[Content revision data]

========================================

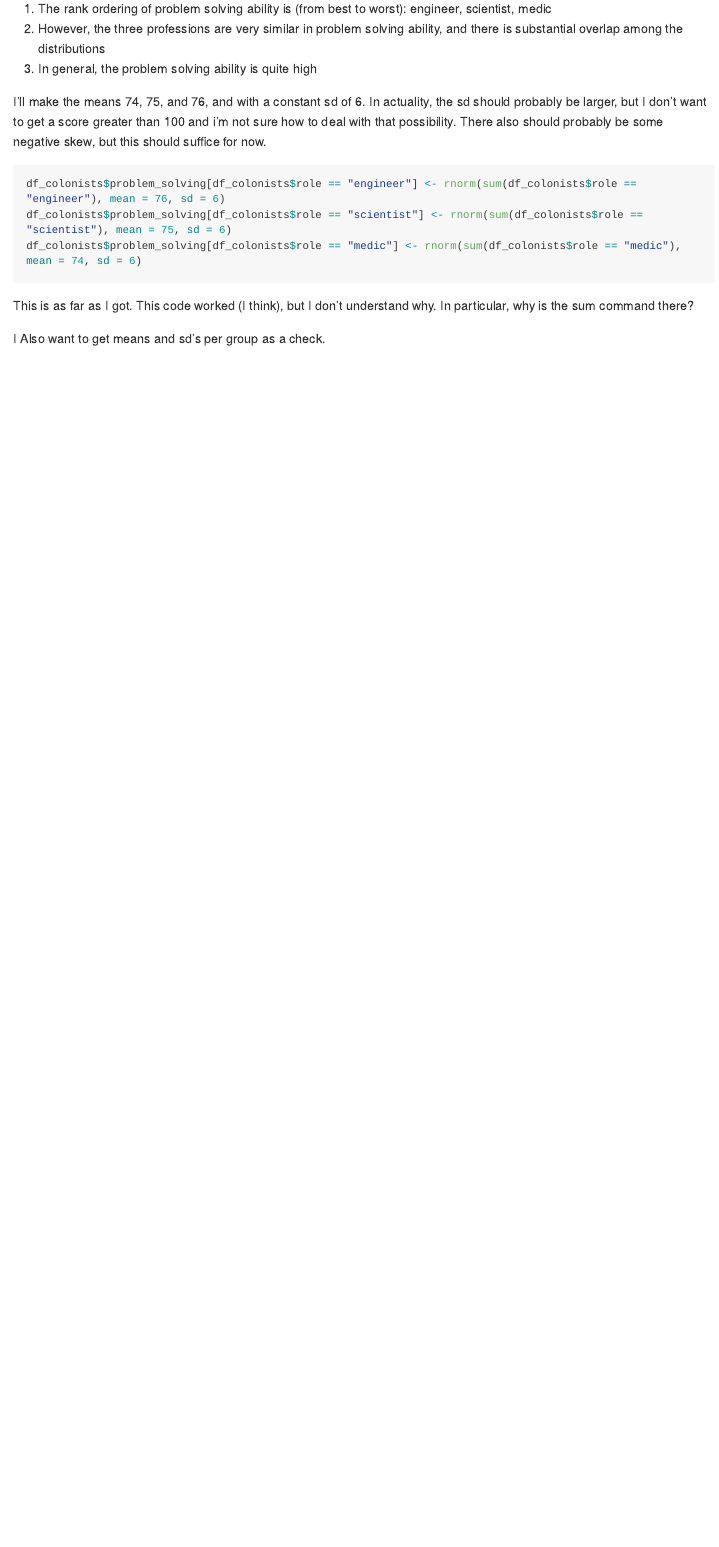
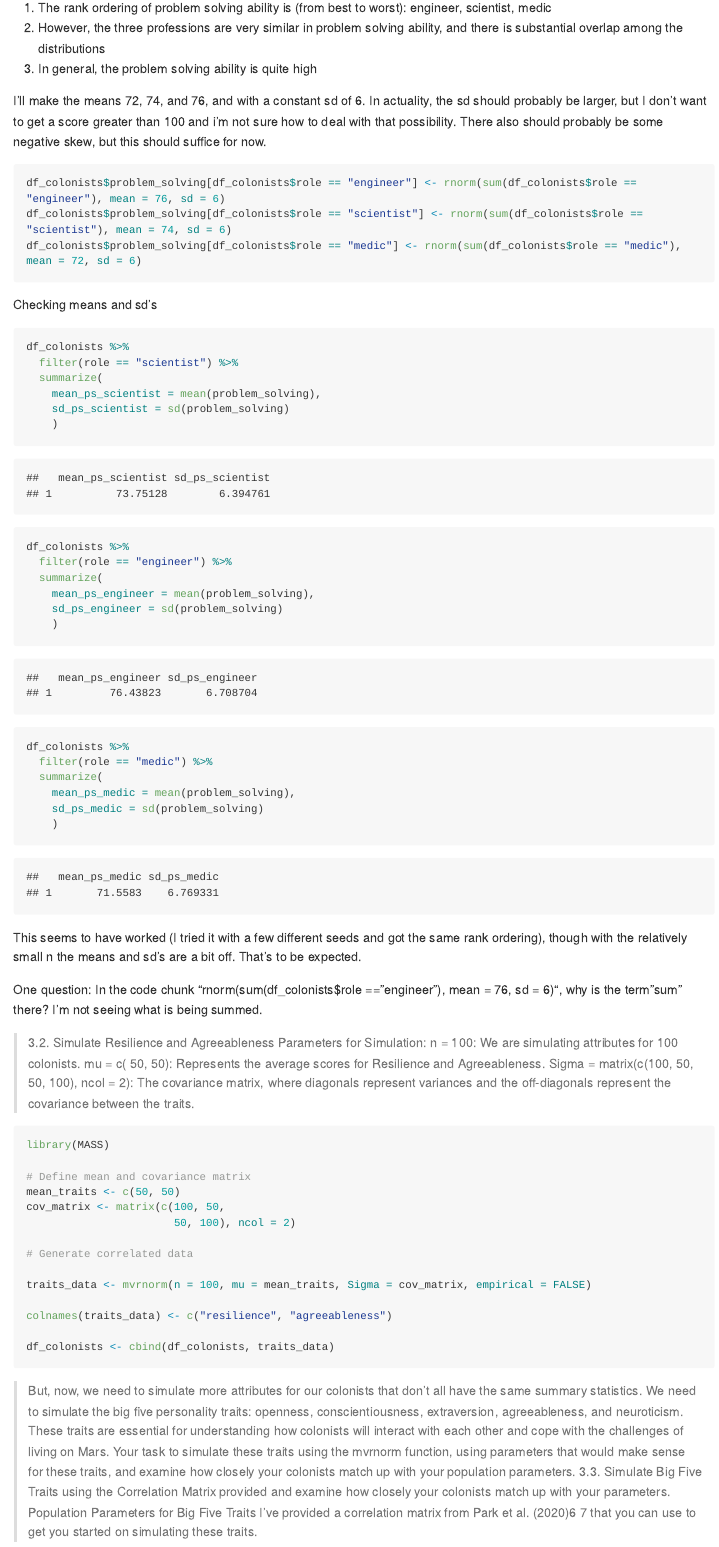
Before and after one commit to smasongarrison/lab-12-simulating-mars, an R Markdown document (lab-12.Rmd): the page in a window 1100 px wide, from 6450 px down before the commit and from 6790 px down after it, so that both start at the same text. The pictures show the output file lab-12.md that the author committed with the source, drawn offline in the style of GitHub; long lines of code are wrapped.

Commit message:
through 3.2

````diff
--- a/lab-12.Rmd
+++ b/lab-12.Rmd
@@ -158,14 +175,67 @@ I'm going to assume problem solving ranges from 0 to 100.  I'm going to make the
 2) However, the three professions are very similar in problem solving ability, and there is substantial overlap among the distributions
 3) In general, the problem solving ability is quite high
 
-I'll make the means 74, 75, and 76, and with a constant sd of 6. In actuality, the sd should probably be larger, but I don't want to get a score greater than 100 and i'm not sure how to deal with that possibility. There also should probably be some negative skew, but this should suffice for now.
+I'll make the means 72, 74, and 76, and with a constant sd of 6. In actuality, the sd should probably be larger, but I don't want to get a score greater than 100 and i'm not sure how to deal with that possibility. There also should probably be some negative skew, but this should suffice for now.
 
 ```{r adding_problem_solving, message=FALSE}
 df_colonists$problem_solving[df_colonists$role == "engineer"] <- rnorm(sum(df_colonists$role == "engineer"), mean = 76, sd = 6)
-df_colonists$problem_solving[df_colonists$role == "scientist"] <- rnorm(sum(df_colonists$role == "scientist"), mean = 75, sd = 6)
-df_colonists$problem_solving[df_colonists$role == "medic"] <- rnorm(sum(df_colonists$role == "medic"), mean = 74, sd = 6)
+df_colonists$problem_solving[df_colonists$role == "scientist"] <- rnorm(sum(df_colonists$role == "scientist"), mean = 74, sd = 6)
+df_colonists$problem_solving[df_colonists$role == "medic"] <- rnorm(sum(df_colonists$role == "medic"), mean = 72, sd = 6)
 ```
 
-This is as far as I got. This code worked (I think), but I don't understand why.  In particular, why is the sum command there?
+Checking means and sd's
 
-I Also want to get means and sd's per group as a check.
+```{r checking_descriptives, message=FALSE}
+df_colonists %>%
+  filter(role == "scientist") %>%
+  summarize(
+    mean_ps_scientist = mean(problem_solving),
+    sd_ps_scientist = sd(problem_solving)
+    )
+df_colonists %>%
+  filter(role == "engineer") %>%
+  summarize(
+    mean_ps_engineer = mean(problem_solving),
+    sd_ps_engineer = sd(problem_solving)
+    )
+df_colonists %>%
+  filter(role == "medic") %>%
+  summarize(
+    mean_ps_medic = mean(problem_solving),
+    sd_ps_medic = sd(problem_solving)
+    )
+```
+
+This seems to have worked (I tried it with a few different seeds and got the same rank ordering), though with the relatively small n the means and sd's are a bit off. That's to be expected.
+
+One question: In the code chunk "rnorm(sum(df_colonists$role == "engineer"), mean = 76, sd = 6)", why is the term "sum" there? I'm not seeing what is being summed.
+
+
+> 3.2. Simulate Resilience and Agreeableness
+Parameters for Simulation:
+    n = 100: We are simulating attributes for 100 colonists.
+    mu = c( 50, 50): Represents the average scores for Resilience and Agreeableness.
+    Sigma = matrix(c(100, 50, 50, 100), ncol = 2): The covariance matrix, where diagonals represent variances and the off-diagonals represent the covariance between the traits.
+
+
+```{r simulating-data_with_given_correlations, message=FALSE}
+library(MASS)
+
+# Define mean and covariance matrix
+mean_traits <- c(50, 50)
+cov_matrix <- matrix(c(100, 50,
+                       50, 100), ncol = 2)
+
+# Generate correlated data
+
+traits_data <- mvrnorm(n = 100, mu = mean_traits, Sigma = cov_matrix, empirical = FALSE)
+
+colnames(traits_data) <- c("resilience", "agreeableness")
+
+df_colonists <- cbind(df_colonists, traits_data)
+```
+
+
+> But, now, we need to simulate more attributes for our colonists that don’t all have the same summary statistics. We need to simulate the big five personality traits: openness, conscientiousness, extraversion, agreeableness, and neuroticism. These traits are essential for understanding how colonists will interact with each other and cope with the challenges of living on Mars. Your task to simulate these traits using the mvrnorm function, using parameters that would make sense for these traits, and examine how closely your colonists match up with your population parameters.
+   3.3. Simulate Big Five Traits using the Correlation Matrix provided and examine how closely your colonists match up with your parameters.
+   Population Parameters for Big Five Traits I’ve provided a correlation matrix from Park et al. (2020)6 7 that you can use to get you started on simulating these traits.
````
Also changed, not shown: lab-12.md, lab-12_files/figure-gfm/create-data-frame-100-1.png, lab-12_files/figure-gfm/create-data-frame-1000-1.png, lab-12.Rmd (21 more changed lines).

========================================

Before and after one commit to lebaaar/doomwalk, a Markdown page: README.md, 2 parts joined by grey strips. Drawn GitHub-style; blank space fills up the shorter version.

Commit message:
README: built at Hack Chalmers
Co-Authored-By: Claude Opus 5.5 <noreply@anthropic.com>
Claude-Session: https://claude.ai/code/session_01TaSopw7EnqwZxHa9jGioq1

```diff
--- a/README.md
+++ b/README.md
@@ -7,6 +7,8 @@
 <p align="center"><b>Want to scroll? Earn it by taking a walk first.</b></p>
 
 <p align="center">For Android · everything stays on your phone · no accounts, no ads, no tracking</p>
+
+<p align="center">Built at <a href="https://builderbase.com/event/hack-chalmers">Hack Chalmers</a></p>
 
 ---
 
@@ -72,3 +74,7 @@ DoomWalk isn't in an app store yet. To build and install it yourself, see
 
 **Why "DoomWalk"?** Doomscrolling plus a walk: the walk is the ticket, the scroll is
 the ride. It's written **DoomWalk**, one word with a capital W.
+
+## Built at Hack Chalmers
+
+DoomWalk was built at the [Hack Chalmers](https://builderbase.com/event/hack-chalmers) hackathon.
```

========================================

Work order
Scan the records for the string "sure" and report each line where it occurs.

Written response
-I'll make the means 74, 75, and 76, and with a constant sd of 6. In actuality, the sd should probably be larger, but I don't want to get a score greater than 100 and i'm not sure how to deal with that possibility. There also should probably be some negative skew, but this should suffice for now.
+I'll make the means 72, 74, and 76, and with a constant sd of 6. In actuality, the sd should probably be larger, but I don't want to get a score greater than 100 and i'm not sure how to deal with that possibility. There also should probably be some negative skew, but this should suffice for now.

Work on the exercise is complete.